*REQUIRED ACTION*
All lines in the records that carry the string "acervo" are to be shown.
Top of DATA LISTING
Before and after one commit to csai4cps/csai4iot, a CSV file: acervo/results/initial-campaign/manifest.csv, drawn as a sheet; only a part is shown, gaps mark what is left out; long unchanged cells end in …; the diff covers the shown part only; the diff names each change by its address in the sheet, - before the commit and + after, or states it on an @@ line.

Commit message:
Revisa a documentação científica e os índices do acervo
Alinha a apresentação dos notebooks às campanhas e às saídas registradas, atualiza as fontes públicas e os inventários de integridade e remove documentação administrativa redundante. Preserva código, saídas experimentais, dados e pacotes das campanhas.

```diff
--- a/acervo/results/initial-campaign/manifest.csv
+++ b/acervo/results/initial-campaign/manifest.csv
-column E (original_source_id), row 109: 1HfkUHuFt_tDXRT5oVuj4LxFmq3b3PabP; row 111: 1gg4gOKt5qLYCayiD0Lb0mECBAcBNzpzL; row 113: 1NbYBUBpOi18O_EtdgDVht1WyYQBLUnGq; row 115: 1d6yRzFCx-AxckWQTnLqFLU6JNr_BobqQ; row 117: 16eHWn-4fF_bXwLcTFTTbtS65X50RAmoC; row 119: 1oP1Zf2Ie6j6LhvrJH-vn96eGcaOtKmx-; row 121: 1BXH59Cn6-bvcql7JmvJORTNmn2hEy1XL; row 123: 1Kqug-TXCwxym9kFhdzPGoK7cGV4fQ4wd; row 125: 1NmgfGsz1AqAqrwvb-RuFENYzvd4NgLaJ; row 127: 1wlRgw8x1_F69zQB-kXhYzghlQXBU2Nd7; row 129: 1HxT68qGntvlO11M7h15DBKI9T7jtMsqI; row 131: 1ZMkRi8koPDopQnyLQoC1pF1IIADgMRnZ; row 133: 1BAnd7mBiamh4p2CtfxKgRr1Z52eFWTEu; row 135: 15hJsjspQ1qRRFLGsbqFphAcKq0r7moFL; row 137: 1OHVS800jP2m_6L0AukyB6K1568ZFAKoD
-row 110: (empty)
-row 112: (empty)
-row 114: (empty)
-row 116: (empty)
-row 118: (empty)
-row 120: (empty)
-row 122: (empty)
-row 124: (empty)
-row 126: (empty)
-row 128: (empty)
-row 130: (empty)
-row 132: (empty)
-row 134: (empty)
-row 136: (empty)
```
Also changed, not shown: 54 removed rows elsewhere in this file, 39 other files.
Bottom of DATA LISTING
*REPLY*
Before and after one commit to csai4cps/csai4iot, a CSV file: acervo/results/initial-campaign/manifest.csv, drawn as a sheet; only a part is shown, gaps mark what is left out; long unchanged cells end in …; the diff covers the shown part only; the diff names each change by its address in the sheet, - before the commit and + after, or states it on an @@ line.
Revisa a documentação científica e os índices do acervo
--- a/acervo/results/initial-campaign/manifest.csv
+++ b/acervo/results/initial-campaign/manifest.csv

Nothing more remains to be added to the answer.